Dan A. Hughes: Strained Relationship With DEP Also To Blame For Well Closures
Florida is now in a legal fight with an oil company. State regulators said the company did not meet a set of demands following a penalty for using an unauthorized drilling method. But, company officials say they have not broken any laws.
Florida’s Department of Environmental Protection (DEP) and the Dan A. Hughes Company have taken their fight to a courtroom. DEP filed a lawsuit aimed at seeking more financial damages and shuttering an already closed down oil well near Lake Trafford in Immokalee.
Dan A. Hughes has effectively shut down most of its current and future operations in Florida. Initially, the company claimed shutting down the embattled Collier-Hogan well was an operational decision. However, spokesman David Blackmon said the breakdown in communication with DEP is also to blame.
“You know, anytime you have a regulator that is obviously focused on trying to drive a company out of a given area—as the DEP has been with the Dan A. Hughes company-- it increases your cost,” Blackmon said. “At the same time the production from this well had been diminishing so the company had made a decision. You never want to operate a well at a loss.”
Blackmon said the company has not broken any state laws or regulations—even when it moved forward with an extraction method similar to fracking the state had not approved.
DEP spokeswoman Tiffany Cowie says that’s not true, though.
“We disagree with that assertion,” Cowie said. “We certainly believe that they have broken the law and that’s why we are filing this lawsuit.”
DEP Secretary Herschel Vinyard demanded the company answer more questions about what happened at the oil site, as well as arrange meetings with the public.
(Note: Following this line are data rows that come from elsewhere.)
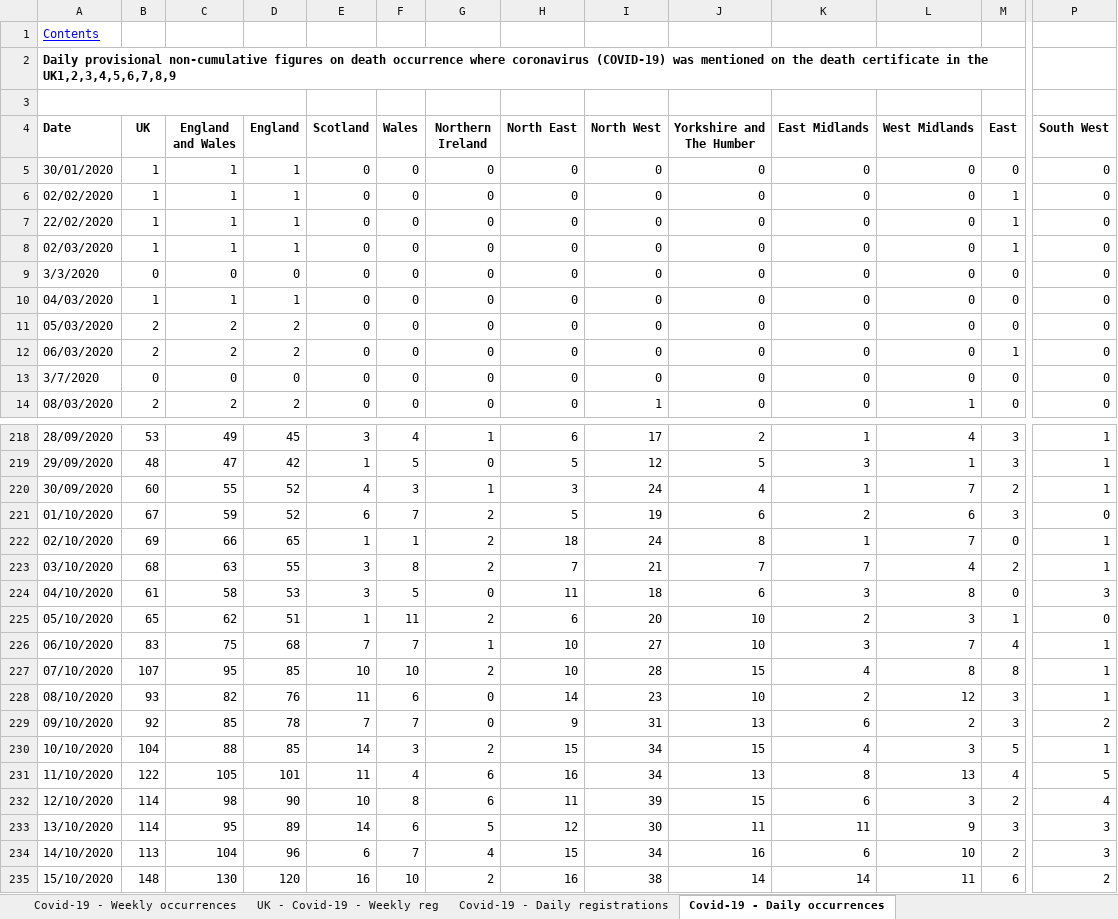
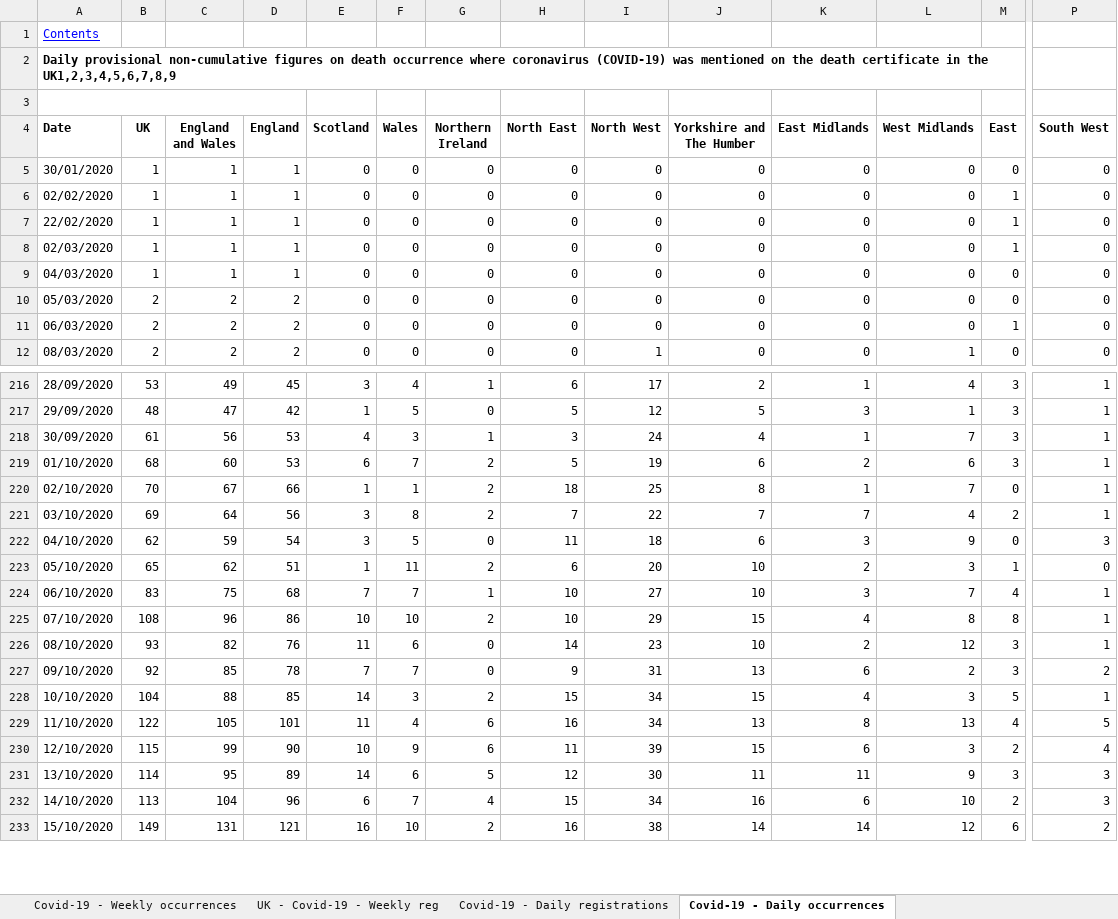
Before and after one commit to MARYDS/Coronavirus---Power-BI---Using-Gov-UK-API, an Excel workbook: Power BI/data/ONS Published deaths 2020.xlsx, sheet Covid-19 - Daily occurrences, drawn as a sheet; only a part is shown, gaps mark what is left out; values as stored, in another font and other column widths than the file's, no borders; removed rows and columns are numbered as before the commit, all else as after; rows hold the shown columns only; the diff covers the shown part only; the diff names each change by its address in the sheet, - before the commit and + after, or states it on an @@ line.

```diff
--- a/Power BI/data/ONS Published deaths 2020.xlsx (sheet Covid-19 - Daily occurrences)
+++ b/Power BI/data/ONS Published deaths 2020.xlsx (sheet Covid-19 - Daily occurrences)
-row 9: 3/3/2020 | 0 | 0 | 0 | 0 | 0 | 0 | 0 | 0 | 0 | 0 | 0 | 0 | 0
-row 13: 3/7/2020 | 0 | 0 | 0 | 0 | 0 | 0 | 0 | 0 | 0 | 0 | 0 | 0 | 0
-B218 (UK): 60
+B218 (UK): 61
-C218 (England and Wales): 55
+C218 (England and Wales): 56
-D218:D219 (England): 52
+D218:D219 (England): 53
-M218 (East): 2
+M218 (East): 3
-B219 (UK): 67
+B219 (UK): 68
-C219 (England and Wales): 59
+C219 (England and Wales): 60
-P219 (South West): 0
+P219 (South West): 1
-B220 (UK): 69
+B220 (UK): 70
-C220 (England and Wales): 66
+C220 (England and Wales): 67
-D220 (England): 65
+D220 (England): 66
-I220 (North West): 24
+I220 (North West): 25
-B221 (UK): 68
+B221 (UK): 69
-C221 (England and Wales): 63
+C221 (England and Wales): 64
-D221 (England): 55
+D221 (England): 56
-I221 (North West): 21
+I221 (North West): 22
-B222 (UK): 61
+B222 (UK): 62
-C222 (England and Wales): 58
+C222 (England and Wales): 59
-D222 (England): 53
+D222 (England): 54
-L222 (West Midlands): 8
+L222 (West Midlands): 9
-B225 (UK): 107
+B225 (UK): 108
-C225 (England and Wales): 95
+C225 (England and Wales): 96
-D225 (England): 85
+D225 (England): 86
-I225 (North West): 28
+I225 (North West): 29
-B230 (UK): 114
+B230 (UK): 115
-C230 (England and Wales): 98
+C230 (England and Wales): 99
-F230 (Wales): 8
+F230 (Wales): 9
-B233 (UK): 148
+B233 (UK): 149
-C233 (England and Wales): 130
+C233 (England and Wales): 131
-D233 (England): 120
+D233 (England): 121
-L233 (West Midlands): 11
+L233 (West Midlands): 12
```
Also changed, not shown: 7 added rows and 149 edited cells elsewhere in this sheet, sheet Covid-19 - Weekly occurrences, sheet Covid-19 - Daily registrations, sheet Covid-19 - Place of occurrence, sheet Weekly figures 2020, sheet Covid-19 - Weekly registrations, sheet UK - Covid-19 - Weekly reg, 1 more sheet, 4 other files.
However, DEP said the company didn’t meet their deadline. The lawsuit will go before a Collier County circuit court judge. Cowie said the DEP is not ruling out any action in holding Dan A. Hughes accountable.